To wander through a Philippine rice terrace, or stand on top of one and look down, listening to the life giving sounds of water being channeled down through unseen crevices, brings on feelings of peace and serenity that you simply can’t get on a beach.
Street vendors: I still enjoy hearing the call of the balut vendor waft over my gate in the evening, the taho vendor in the early morning, the puto and cucinta guy squeezing his rubber horn, the gulay(vegetable) vendor in his Baguio straw hat pushing his ancient wooden cart, the merienda lady balancing her offerings on her head every afternoon. There is something heartwarming about people who engage in good old fashioned peddling, who hit the hot and dusty streets with zero guarantees of success for that day. Oh yeah and none of these people had to go get permission from the government to go earn a living. I always wish them the best.
Sari-sari stores: An institution in every neighborhood in the Philippines, the very first convenience stores—way before 7-11’s and Mini-Stops—life in this country just wouldn’t be the same without them. From matches, to e-load, to eggs, pancit noodles, cold beer, a single piece of candy. We couldn’t live without them.
Children: In the Philippines, kids are still kids, and there is absolutely no rush to “grow up.” Playing in the streets and making up games is still a part of life. My daughter, now 19, grew up running all around the streets of our neighborhood, playing games, hanging out, learning about life. I have no doubt she’s a much more grounded person, more open minded because of her experiences as a child in the Philippines. She was free to be a kid. The rest of the world should take notice.

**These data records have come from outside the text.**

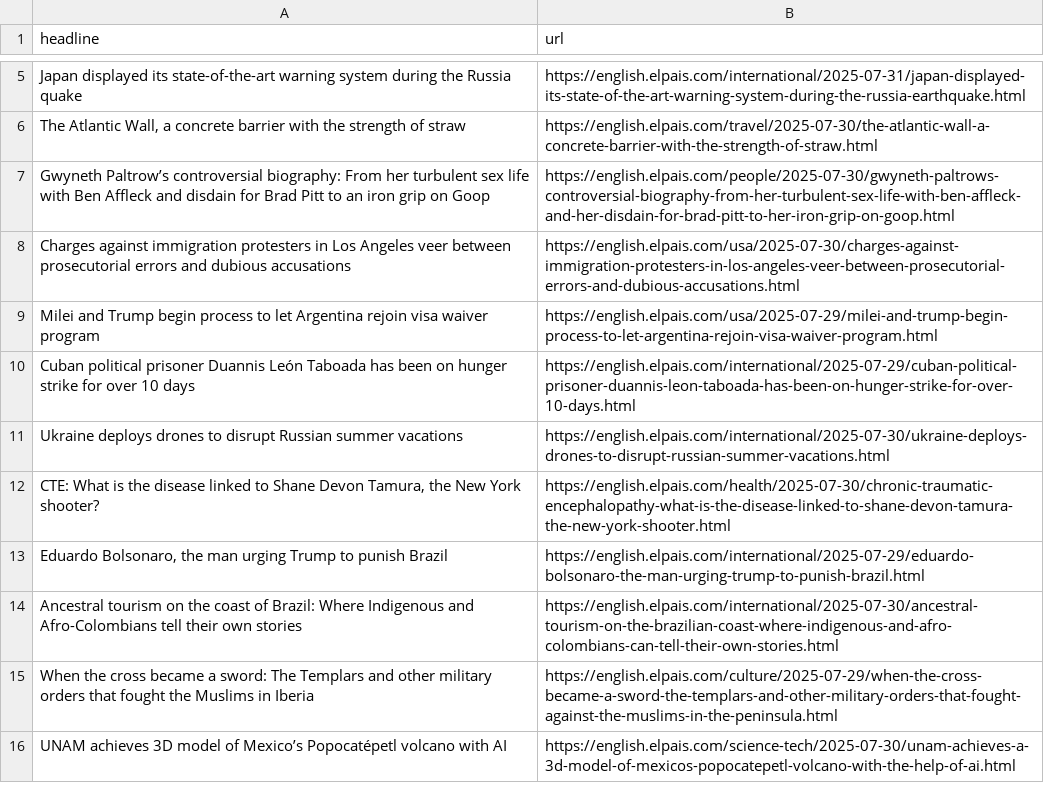
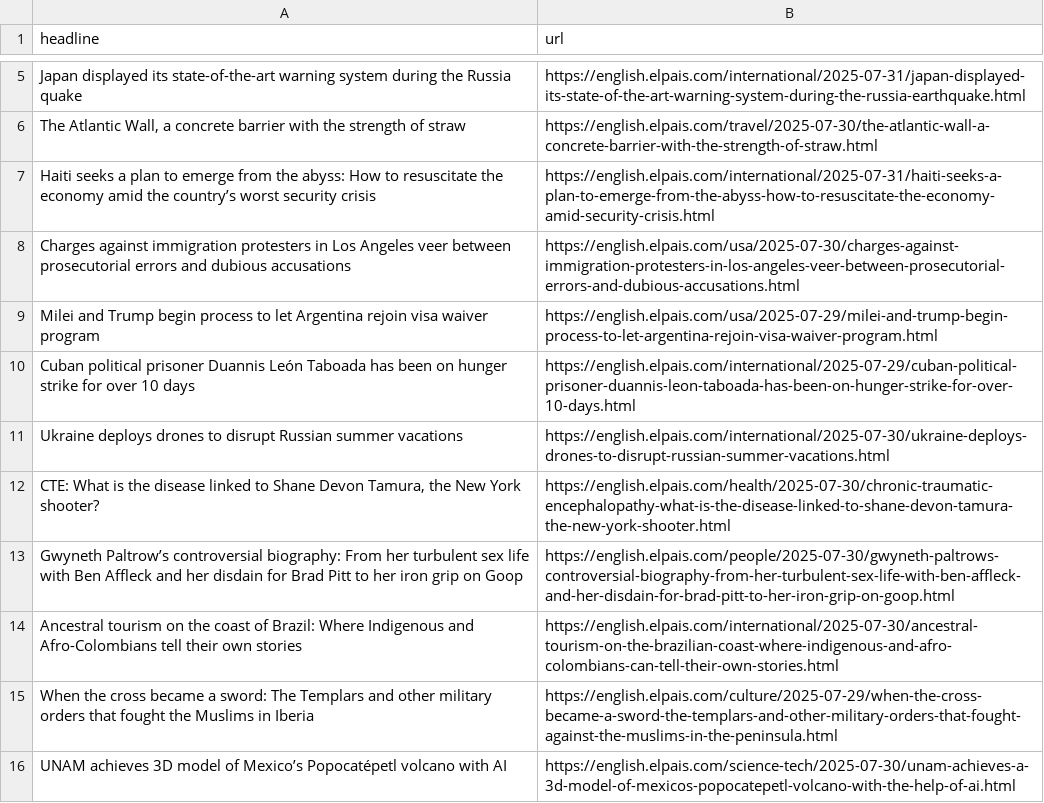
Before and after one commit to sa3991/el-pais-autoscraper, a CSV file: headlines.csv, drawn as a sheet; only a part is shown, gaps mark what is left out.

```diff
--- a/headlines.csv
+++ b/headlines.csv
@@ -6,3 +6,3 @@ Japan displayed its state-of-the-art warning system during the Russia quake,http
 "The Atlantic Wall, a concrete barrier with the strength of straw",https://english.elpais.com/travel/2025-07-30/the-atlantic-wall-a-concrete-barrier-with-the-strength-of-straw.html
-Gwyneth Paltrow’s controversial biography: From her turbulent sex life with Ben Affleck and disdain for Brad Pitt to an iron grip on Goop,https://english.elpais.com/people/2025-07-30/gwyneth-paltrows-controversial-biography-from-her-turbulent-sex-life-with-ben-affleck-and-her-disdain-for-brad-pitt-to-her-iron-grip-on-goop.html
+Haiti seeks a plan to emerge from the abyss: How to resuscitate the economy amid the country’s worst security crisis,https://english.elpais.com/international/2025-07-31/haiti-seeks-a-plan-to-emerge-from-the-abyss-how-to-resuscitate-the-economy-amid-security-crisis.html
 Charges against immigration protesters in Los Angeles veer between prosecutorial errors and dubious accusations,https://english.elpais.com/usa/2025-07-30/charges-against-immigration-protesters-in-los-angeles-veer-between-prosecutorial-errors-and-dubious-accusations.html
@@ -12,3 +12,3 @@ Ukraine deploys drones to disrupt Russian summer vacations,https://english.elpai
 "CTE: What is the disease linked to Shane Devon Tamura, the New York shooter?",https://english.elpais.com/health/2025-07-30/chronic-traumatic-encephalopathy-what-is-the-disease-linked-to-shane-devon-tamura-the-new-york-shooter.html
-"Eduardo Bolsonaro, the man urging Trump to punish Brazil ",https://english.elpais.com/international/2025-07-29/eduardo-bolsonaro-the-man-urging-trump-to-punish-brazil.html
+Gwyneth Paltrow’s controversial biography: From her turbulent sex life with Ben Affleck and her disdain for Brad Pitt to her iron grip on Goop,https://english.elpais.com/people/2025-07-30/gwyneth-paltrows-controversial-biography-from-her-turbulent-sex-life-with-ben-affleck-and-her-disdain-for-brad-pitt-to-her-iron-grip-on-goop.html
 "Ancestral tourism on the coast of Brazil: Where Indigenous and Afro-Colombians tell their own stories
```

Filipinas: I’ve saved the best for last. No disrespect to the men here, but I’m sure even Filipino guys would agree with the following statement; If you removed all the Filipinas from the Philippines, this country would not be livable. Sure one could say that about any nation…imagine a country filled just with men? Yeah, you get the picture. But a day doesn’t go by where I fail to marvel at Filipinas. Beside the obvious beauty of so many Filipinas, there are other traits…their resourcefulness, their smiles, their work ethic, their dedication to family. The list could go on for a while.
Filipinas are always polite and friendly when approached. This may not sound like a big deal but it is if you’ve lived outside the Philippines and seen how it is in other countries. It’s almost impossible to make a rude pass at a Filipina. If you say hello to one in a supermarket or on the street, you will almost always get a smile and a reply back. You may think this is no big deal, but trust me, where I come from, if an old guy like myself –I’m 52 and I’m old in the US–says hello to a 25 year old as we wait in line at the store, I could find myself in a spot of trouble. Yes it’s that bad.
I’d personally like to give a big thanks to all Filipinas for being, well, Filipinas, the most unique and friendly women on earth. You are the glue that keeps this society humming along. Ultimately, above all the many other things that I love about the Philippines, you are the very reason why I am still here after all these years.
Ted Lerner is the author of the timeless classic book, “Hey,Joe—a slice of the city, an American in Manila,” and the book of Asian travel essays, “The Traveler & the Gate Checkers.” He works in boxing and billiards circles as a ring announcer and TV commentator. For 15 years he was the Philippines correspondent for the bible of boxing, the Ring Magazine. His articles have also appeared in many publications including the Wall St. Journal. He lives in Angeles City with his wife and 19 year old daughter.